INSTRUCTIONS TO FOLLOW: Please show all lines of the records that include "config".

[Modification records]
# # # # #

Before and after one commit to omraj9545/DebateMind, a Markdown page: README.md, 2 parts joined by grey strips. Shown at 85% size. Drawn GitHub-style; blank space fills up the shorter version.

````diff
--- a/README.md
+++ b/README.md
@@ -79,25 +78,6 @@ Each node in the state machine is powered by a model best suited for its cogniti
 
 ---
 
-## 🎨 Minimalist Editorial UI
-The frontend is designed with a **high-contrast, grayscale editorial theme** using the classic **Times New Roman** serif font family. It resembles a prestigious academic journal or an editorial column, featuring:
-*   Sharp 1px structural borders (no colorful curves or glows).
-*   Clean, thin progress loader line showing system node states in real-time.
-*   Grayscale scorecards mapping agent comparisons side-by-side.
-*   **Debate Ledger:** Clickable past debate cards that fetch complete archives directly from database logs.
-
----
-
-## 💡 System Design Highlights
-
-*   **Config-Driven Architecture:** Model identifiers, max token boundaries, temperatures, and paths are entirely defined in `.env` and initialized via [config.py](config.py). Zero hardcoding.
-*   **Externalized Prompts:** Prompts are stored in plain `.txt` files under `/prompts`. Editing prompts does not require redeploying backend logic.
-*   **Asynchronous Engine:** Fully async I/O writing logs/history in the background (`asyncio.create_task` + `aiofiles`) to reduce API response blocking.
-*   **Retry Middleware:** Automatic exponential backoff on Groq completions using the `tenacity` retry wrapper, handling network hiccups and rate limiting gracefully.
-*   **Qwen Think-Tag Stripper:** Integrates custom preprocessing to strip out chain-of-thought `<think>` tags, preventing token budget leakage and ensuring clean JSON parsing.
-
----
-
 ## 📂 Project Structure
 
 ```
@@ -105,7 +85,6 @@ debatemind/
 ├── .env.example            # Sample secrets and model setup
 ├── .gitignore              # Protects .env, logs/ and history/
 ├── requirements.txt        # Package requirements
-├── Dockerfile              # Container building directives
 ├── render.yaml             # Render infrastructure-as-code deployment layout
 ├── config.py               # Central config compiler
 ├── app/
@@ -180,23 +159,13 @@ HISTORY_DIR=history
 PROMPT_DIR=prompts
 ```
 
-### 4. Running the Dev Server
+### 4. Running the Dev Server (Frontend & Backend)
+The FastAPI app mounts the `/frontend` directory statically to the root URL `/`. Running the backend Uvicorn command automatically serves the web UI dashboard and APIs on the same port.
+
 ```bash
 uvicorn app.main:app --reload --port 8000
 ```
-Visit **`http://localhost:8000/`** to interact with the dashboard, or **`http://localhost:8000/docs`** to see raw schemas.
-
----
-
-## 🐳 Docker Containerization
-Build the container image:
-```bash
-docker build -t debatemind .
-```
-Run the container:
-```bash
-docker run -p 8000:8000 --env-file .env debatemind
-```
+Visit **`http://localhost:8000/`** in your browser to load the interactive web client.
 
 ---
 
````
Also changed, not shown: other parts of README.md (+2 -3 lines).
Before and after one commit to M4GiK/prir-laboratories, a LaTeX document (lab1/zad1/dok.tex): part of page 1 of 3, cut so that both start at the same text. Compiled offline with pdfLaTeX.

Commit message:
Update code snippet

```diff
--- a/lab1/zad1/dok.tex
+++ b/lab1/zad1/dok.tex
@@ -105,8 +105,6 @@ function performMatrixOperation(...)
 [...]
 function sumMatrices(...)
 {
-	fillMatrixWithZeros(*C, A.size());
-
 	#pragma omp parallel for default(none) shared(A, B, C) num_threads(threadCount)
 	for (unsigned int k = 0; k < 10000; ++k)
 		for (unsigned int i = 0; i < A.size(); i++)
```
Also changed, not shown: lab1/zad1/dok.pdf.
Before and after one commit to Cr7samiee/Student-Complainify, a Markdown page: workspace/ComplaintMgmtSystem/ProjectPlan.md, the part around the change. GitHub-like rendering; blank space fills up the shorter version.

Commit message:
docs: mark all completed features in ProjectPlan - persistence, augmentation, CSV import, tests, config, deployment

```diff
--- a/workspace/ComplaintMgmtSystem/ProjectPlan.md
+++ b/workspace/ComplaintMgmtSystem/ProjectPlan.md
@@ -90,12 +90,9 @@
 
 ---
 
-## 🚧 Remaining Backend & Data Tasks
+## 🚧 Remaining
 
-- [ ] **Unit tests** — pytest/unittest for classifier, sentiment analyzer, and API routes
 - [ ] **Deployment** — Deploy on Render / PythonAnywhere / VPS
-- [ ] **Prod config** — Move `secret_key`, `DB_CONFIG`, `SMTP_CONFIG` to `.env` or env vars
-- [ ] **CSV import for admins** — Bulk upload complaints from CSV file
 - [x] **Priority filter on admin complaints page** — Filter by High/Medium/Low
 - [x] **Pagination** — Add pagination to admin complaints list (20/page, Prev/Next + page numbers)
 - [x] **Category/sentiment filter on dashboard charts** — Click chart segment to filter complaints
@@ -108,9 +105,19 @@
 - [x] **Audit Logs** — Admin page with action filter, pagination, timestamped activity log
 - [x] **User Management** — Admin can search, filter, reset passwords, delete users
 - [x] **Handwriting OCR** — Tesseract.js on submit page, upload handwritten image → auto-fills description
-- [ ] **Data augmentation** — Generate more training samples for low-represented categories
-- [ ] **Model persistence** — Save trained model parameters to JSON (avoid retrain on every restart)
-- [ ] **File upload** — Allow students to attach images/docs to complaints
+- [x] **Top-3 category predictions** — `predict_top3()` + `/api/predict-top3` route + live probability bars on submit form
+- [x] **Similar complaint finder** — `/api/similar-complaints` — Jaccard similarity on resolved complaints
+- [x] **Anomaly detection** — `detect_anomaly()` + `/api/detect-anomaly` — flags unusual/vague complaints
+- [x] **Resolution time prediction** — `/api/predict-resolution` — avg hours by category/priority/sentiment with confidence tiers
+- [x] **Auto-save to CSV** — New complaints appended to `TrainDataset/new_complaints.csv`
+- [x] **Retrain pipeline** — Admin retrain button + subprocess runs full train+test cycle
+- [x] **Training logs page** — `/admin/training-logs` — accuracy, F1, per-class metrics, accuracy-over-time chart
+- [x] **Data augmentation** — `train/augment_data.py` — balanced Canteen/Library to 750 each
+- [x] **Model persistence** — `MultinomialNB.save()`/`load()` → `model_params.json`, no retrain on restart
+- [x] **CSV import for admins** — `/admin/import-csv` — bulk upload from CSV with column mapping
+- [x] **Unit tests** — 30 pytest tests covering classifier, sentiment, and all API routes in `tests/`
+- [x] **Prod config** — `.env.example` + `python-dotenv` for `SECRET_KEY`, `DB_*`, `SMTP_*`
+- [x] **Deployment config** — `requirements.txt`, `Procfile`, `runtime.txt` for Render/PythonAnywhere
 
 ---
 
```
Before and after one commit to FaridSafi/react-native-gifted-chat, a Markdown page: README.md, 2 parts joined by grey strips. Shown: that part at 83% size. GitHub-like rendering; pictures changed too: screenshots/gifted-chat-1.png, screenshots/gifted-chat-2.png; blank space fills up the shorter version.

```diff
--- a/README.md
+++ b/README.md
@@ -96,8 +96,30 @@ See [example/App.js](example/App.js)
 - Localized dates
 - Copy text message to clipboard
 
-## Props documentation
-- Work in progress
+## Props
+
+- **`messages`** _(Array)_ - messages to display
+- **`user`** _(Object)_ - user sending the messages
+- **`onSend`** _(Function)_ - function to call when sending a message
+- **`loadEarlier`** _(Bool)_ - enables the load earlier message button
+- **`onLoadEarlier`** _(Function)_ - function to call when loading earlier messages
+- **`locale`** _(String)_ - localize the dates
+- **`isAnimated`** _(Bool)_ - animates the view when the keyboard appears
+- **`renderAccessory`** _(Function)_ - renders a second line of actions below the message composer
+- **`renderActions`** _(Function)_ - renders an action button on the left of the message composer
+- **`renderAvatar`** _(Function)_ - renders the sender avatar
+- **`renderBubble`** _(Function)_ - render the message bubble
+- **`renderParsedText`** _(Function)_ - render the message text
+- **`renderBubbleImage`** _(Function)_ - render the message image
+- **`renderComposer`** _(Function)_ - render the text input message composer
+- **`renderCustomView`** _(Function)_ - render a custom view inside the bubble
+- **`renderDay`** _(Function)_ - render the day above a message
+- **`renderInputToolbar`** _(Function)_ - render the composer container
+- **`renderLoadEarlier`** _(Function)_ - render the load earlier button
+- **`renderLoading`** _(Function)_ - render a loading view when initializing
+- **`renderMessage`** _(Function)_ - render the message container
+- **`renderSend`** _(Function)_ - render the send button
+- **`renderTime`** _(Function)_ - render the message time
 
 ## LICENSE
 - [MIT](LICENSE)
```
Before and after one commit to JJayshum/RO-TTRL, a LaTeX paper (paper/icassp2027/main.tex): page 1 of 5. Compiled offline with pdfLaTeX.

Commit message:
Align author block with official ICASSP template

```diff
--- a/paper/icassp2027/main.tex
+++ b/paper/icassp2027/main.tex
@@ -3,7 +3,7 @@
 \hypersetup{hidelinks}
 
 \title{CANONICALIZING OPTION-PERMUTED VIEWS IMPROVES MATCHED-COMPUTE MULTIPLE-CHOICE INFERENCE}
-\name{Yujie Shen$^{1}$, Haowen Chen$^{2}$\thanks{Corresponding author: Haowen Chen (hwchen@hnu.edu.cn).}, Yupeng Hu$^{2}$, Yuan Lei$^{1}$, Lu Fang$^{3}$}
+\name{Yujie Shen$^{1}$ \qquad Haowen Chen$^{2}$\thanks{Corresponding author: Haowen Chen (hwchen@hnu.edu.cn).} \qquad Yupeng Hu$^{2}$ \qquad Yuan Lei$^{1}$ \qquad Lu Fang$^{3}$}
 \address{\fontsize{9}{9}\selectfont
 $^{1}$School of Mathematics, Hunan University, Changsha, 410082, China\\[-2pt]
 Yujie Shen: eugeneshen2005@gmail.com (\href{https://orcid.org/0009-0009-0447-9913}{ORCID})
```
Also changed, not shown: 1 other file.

# # # # #

OUTPUT FOR THIS EXERCISE:
-*   **Config-Driven Architecture:** Model identifiers, max token boundaries, temperatures, and paths are entirely defined in `.env` and initialized via [config.py](config.py). Zero hardcoding.
 ├── config.py               # Central config compiler
docs: mark all completed features in ProjectPlan - persistence, augmentation, CSV import, tests, config, deployment
-- [ ] **Prod config** — Move `secret_key`, `DB_CONFIG`, `SMTP_CONFIG` to `.env` or env vars
+- [x] **Prod config** — `.env.example` + `python-dotenv` for `SECRET_KEY`, `DB_*`, `SMTP_*`
+- [x] **Deployment config** — `requirements.txt`, `Procfile`, `runtime.txt` for Render/PythonAnywhere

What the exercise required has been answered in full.